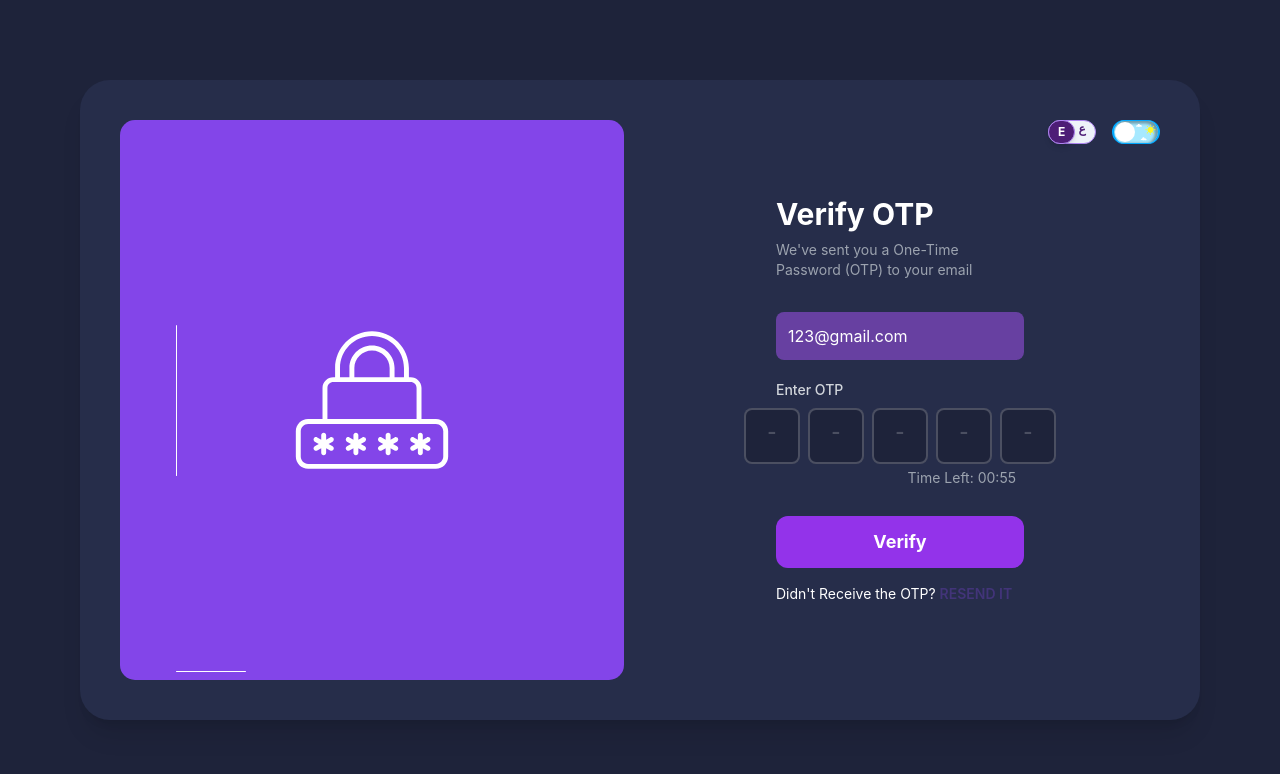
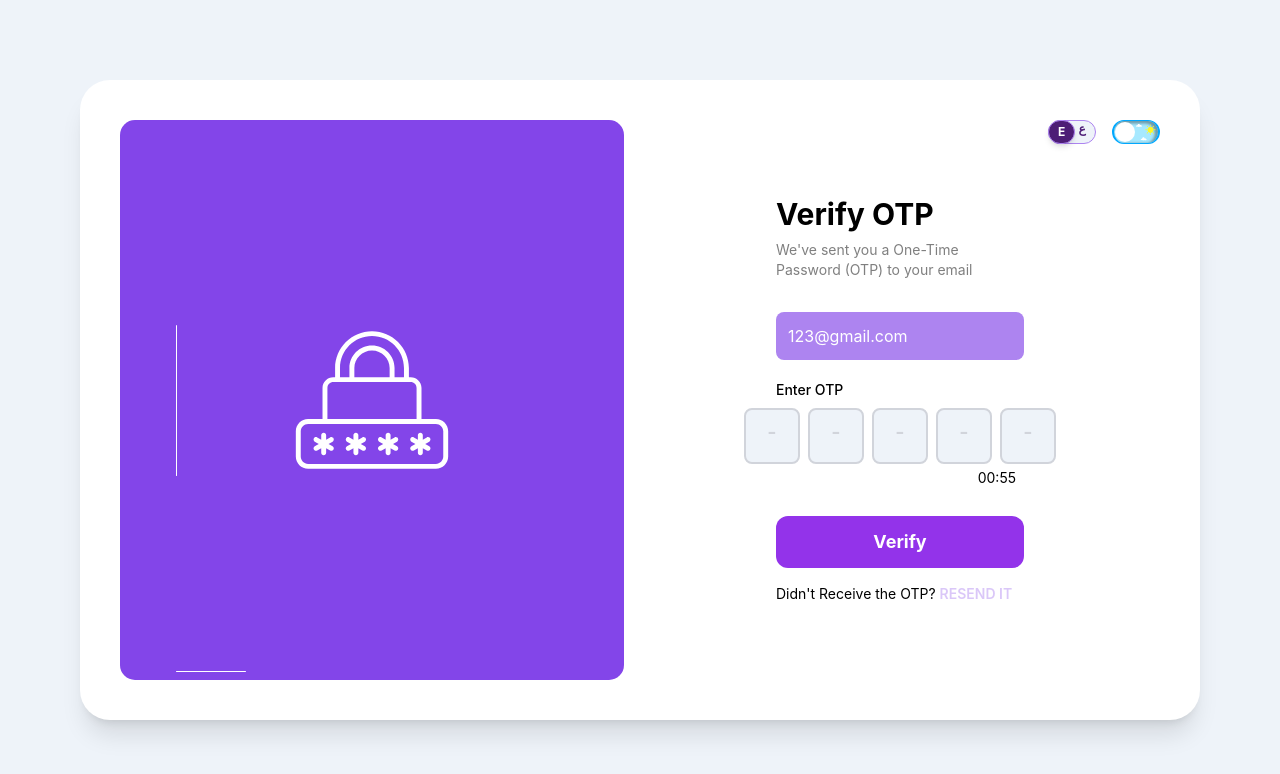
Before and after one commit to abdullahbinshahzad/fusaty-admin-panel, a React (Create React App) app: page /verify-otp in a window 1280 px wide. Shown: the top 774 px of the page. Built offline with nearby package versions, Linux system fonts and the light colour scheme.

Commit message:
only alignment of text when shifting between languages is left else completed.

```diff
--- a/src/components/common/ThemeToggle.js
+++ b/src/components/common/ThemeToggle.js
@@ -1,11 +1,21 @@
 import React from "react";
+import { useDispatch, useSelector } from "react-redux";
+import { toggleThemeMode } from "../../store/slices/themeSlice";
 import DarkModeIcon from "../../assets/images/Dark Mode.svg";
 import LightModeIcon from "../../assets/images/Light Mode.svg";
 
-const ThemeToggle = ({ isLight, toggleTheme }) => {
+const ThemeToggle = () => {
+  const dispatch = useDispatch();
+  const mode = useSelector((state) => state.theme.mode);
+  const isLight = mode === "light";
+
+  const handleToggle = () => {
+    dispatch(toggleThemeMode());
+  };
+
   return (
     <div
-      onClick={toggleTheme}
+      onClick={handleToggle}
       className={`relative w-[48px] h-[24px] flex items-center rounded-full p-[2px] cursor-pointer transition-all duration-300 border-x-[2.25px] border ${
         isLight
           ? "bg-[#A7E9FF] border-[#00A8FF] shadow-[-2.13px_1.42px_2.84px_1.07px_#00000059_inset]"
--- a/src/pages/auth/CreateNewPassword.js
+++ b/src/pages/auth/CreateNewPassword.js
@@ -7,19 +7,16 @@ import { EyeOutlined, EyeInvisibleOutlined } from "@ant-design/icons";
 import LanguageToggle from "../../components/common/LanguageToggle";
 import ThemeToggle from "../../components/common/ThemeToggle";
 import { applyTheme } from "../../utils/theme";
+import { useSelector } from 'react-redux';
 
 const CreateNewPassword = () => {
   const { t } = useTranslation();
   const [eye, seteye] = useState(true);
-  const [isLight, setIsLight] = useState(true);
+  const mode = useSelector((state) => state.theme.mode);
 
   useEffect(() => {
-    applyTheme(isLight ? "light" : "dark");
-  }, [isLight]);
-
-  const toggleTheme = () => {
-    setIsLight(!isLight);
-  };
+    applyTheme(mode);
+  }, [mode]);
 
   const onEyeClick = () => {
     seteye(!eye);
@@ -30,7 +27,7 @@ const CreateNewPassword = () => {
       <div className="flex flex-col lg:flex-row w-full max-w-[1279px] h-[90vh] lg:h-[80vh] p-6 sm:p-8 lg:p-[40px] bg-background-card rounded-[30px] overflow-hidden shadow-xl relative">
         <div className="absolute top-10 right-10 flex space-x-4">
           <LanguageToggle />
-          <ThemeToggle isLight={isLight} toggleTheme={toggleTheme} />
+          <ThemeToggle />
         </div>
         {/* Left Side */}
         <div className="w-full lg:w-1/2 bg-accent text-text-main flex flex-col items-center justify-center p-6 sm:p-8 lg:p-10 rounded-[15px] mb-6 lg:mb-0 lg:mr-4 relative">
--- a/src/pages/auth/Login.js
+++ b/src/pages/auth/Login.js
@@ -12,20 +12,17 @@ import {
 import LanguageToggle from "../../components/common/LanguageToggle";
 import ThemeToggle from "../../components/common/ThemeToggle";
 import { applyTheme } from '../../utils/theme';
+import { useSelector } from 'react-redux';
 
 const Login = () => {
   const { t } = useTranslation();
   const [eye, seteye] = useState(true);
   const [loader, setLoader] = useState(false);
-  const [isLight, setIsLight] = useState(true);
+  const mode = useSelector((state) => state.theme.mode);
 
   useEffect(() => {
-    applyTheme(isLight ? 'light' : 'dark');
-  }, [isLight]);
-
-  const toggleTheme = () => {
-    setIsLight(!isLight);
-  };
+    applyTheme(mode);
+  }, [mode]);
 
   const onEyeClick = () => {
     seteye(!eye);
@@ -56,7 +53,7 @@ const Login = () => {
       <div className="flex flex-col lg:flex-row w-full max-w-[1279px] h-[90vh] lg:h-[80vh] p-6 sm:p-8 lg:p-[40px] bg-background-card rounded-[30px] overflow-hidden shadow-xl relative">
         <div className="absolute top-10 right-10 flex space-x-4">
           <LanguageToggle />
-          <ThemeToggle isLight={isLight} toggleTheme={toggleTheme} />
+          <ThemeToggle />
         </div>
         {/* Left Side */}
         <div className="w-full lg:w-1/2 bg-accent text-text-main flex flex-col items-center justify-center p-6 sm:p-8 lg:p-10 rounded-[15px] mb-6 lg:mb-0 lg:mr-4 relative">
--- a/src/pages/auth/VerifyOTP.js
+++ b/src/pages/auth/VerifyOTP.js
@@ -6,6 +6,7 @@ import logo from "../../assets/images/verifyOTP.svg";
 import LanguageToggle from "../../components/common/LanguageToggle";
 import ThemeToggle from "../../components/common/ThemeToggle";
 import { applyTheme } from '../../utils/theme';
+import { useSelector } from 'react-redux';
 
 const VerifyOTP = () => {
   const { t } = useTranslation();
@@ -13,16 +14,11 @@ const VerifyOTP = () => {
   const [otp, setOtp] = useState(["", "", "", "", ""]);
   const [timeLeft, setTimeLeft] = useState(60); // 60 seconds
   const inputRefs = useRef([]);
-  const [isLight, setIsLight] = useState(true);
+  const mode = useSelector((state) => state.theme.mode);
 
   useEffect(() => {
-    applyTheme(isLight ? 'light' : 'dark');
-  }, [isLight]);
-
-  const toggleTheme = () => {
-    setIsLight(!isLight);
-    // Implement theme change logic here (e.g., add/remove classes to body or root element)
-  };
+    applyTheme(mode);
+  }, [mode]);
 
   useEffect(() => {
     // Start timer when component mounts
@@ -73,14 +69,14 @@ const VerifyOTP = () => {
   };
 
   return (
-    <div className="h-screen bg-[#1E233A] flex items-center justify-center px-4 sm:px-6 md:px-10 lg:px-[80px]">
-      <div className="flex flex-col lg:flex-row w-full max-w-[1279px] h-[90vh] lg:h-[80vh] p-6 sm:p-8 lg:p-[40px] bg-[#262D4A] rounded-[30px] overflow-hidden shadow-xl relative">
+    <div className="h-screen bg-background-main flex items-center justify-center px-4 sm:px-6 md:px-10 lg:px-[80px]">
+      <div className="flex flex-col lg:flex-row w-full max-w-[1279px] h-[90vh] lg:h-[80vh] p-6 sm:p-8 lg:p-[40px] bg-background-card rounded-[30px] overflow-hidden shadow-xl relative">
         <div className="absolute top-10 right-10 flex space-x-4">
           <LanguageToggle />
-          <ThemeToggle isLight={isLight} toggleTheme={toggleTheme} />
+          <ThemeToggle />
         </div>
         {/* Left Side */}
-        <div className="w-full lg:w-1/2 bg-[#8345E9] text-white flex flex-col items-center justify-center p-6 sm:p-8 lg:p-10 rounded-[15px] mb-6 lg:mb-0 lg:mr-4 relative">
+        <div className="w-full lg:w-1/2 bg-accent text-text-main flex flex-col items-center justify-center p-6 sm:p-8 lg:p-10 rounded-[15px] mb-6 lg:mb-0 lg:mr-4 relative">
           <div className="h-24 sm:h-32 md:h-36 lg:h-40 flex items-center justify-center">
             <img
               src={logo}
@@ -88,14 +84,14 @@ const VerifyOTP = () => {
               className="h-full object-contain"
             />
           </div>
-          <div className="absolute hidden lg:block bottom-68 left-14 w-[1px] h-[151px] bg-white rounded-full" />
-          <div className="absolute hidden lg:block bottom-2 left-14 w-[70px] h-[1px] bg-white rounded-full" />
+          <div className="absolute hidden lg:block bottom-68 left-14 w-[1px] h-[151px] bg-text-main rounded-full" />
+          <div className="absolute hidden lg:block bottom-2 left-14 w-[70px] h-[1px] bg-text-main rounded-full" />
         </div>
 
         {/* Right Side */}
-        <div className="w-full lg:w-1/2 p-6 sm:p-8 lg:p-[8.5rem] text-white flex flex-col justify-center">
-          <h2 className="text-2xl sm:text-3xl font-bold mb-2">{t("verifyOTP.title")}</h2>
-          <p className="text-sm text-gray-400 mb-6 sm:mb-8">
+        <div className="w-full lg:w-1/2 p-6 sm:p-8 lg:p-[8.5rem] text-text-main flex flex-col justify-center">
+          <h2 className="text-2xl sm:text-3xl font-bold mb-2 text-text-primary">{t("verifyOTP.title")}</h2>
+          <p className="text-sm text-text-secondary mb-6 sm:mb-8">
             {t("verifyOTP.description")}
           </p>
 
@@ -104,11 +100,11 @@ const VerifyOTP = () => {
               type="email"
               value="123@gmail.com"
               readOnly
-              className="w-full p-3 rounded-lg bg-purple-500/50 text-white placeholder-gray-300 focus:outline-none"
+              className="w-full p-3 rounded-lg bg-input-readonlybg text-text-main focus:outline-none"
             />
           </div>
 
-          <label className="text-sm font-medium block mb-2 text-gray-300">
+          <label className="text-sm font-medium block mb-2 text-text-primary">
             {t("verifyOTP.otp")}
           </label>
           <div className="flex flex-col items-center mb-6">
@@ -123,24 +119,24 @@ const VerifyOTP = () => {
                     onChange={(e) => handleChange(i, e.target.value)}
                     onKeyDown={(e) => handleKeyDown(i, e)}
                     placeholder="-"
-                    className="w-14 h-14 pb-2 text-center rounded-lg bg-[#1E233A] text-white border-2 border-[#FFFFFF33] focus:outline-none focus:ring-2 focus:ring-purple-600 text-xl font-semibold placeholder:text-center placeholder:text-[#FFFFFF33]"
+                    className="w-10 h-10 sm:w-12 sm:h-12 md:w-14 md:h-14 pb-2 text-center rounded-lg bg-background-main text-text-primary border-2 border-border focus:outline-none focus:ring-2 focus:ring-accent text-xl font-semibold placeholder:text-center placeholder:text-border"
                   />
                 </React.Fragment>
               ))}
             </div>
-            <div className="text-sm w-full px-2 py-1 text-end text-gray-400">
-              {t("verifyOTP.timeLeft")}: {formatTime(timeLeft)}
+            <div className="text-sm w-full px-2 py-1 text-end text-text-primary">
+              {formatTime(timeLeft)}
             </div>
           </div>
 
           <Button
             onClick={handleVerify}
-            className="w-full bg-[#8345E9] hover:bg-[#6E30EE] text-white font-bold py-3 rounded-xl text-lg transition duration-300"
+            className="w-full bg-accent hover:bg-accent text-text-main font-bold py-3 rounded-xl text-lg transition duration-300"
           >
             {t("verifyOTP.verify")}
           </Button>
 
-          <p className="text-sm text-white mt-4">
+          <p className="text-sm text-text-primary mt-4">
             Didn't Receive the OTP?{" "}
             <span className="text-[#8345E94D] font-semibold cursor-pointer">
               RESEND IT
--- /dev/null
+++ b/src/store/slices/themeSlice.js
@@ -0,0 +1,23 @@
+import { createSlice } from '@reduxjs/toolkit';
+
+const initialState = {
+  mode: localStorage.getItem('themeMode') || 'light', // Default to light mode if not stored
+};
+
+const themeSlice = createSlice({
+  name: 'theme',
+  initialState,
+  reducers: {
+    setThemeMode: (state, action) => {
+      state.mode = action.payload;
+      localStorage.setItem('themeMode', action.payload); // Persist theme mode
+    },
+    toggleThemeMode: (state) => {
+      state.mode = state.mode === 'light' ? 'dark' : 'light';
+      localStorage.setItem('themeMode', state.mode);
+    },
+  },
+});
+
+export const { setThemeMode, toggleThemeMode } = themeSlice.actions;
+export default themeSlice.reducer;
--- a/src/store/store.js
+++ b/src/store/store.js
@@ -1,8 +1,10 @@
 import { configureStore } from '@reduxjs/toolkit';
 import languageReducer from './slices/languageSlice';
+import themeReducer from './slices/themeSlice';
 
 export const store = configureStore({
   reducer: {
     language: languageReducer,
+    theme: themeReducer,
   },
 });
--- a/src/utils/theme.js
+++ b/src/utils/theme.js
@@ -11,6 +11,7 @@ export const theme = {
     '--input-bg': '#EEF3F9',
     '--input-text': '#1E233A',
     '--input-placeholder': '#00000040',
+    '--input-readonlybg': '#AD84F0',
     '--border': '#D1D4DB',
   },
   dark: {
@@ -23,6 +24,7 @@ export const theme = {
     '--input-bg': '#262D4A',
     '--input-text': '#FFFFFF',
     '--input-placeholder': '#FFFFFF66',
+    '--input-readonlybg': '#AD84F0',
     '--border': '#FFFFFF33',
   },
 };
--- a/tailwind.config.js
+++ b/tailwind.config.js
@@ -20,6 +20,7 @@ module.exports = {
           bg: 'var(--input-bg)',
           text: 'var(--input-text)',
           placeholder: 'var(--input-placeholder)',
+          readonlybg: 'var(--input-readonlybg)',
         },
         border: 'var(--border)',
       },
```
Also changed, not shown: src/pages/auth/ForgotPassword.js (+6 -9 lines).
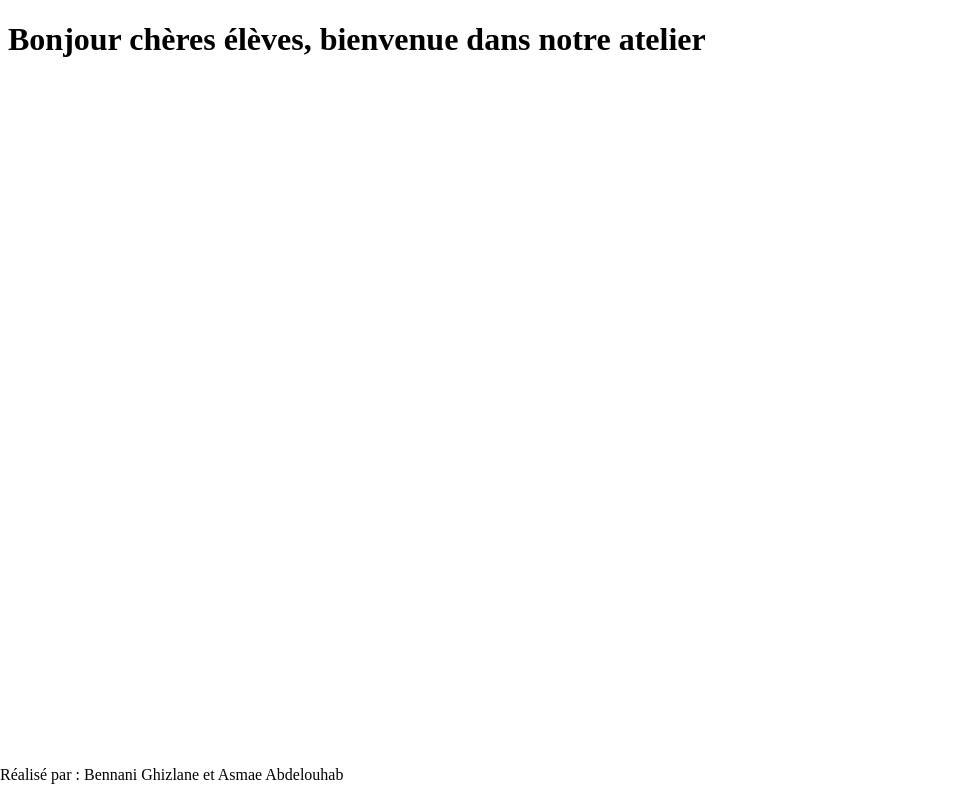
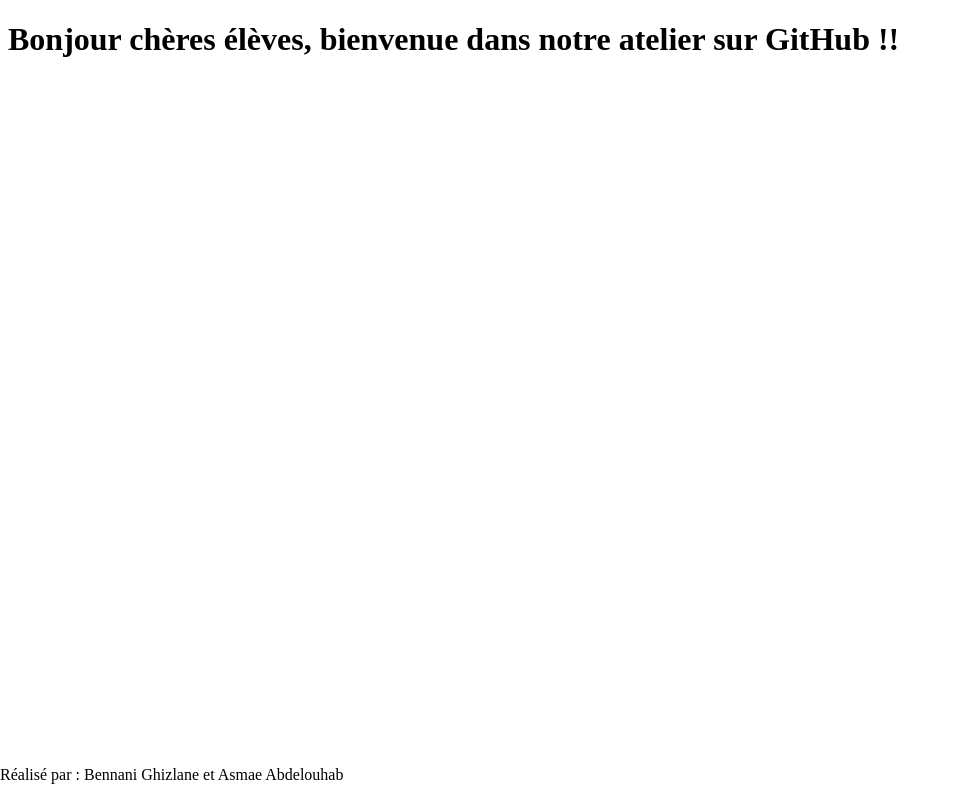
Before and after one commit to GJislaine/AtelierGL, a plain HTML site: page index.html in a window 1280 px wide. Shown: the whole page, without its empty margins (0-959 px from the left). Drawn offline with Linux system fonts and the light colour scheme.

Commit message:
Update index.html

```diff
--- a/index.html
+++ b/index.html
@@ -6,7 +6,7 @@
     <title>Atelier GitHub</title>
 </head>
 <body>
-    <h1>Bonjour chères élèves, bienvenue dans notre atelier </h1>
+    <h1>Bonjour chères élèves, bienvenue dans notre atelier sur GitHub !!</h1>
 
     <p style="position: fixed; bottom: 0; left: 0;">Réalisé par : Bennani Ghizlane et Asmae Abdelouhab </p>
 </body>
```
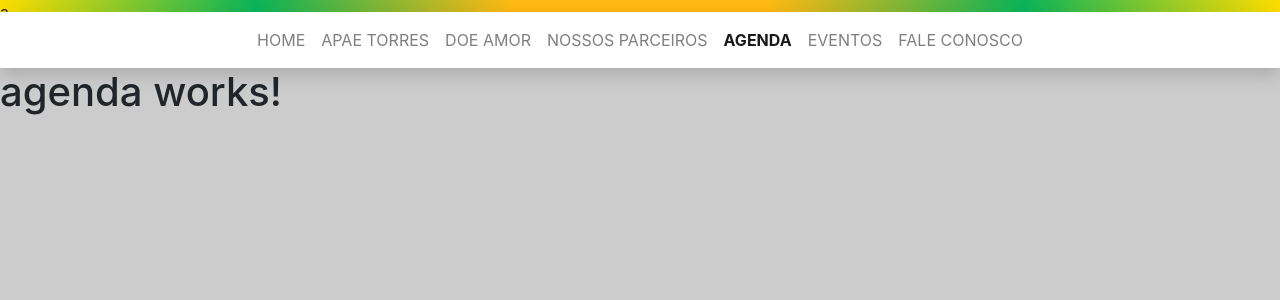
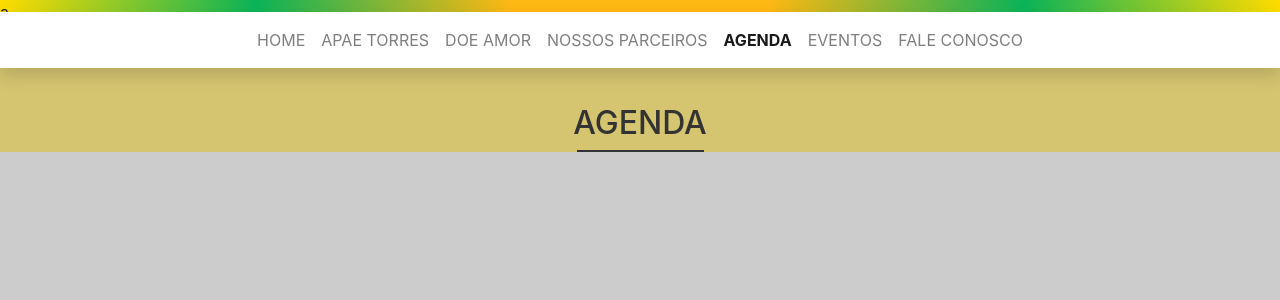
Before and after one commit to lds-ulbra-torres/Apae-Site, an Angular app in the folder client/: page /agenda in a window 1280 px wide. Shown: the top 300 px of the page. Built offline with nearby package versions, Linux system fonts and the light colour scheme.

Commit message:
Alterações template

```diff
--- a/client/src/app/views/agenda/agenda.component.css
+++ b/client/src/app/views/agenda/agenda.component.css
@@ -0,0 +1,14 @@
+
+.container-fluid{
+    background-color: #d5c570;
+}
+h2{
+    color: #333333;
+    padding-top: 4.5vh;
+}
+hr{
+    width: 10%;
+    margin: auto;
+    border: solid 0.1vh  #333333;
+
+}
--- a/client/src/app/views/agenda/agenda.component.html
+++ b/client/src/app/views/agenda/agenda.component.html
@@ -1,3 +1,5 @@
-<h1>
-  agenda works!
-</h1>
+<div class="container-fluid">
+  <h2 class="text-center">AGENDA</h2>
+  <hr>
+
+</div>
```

^^^^^^^^^^^^^^^^

■ **INSTRUCTIONS FOR THE TASK**: Only a number is expected: how many lines of the data include the string "medium".

■ **RESPONSE BELOW**: 2